→ Instructions for the task
I need the number of lines in the data that include "html"; reply with that number alone.

Structured diff data:
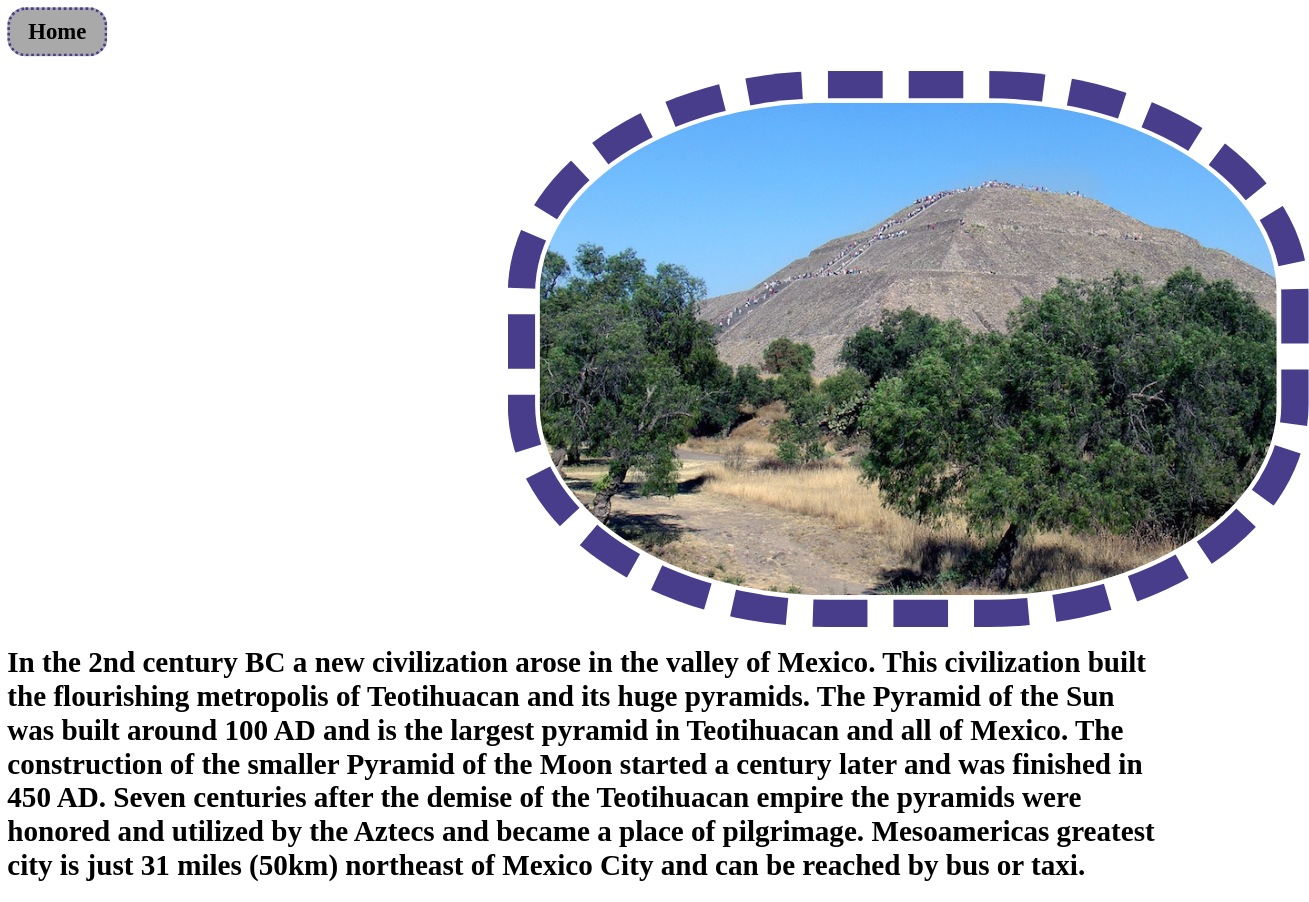
Repository: DamianKryzia/DamianKryzia.github.io
Page: Damian's Website/teotihuacan.html
The author's editor kept a record of every edit. The page is drawn from the files as they stood at one moment, then again after the next edit.
The browser window is 1280 px wide. The page is 1438 px wide, so the pictures cover 1438 px, including what lies to the right of the window. The pictures show the whole page, at 91% of full size.

Above is the page before.

After the next edit:
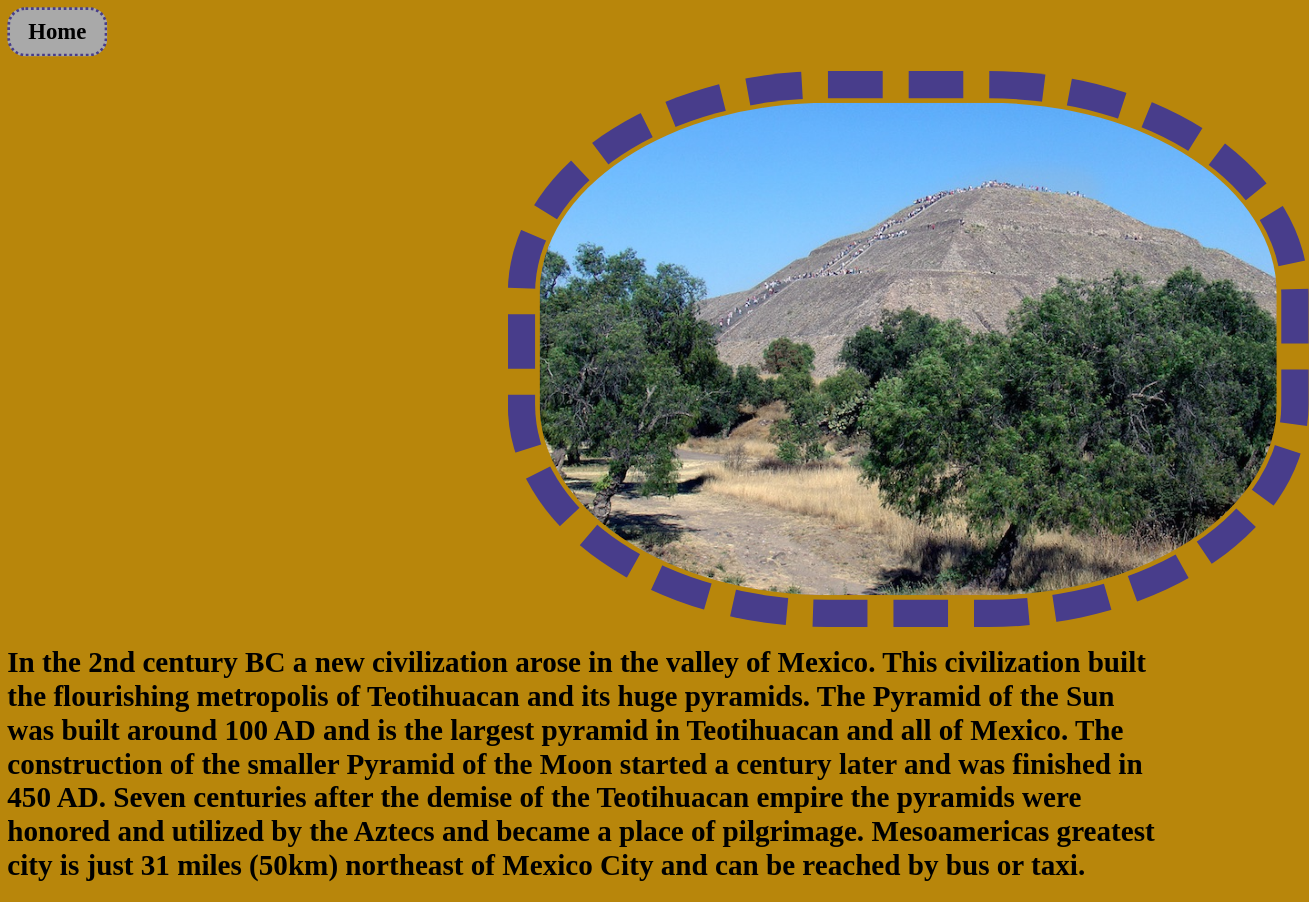
The edit:
--- a/Damian's Website/teotihuacan.html
+++ b/Damian's Website/teotihuacan.html
@@ -9,6 +9,9 @@
         <h1>In the 2nd century BC a new civilization arose in the valley of Mexico. This civilization built the flourishing metropolis of Teotihuacan and its huge pyramids. The Pyramid of the Sun was built around 100 AD and is the largest pyramid in Teotihuacan and all of Mexico. The construction of the smaller Pyramid of the Moon started a century later and was finished in 450 AD. Seven centuries after the demise of the Teotihuacan empire the pyramids were honored and utilized by the Aztecs and became a place of pilgrimage. Mesoamericas greatest city is just 31 miles (50km) northeast of Mexico City and can be reached by bus or taxi.</h1>
     </body>
     <style>
+        html{
+            background-color:#B8860B;
+        }
         .home{
             margin-left:0px;
             padding:10px 20px 10px 20px;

→ Response to this task
4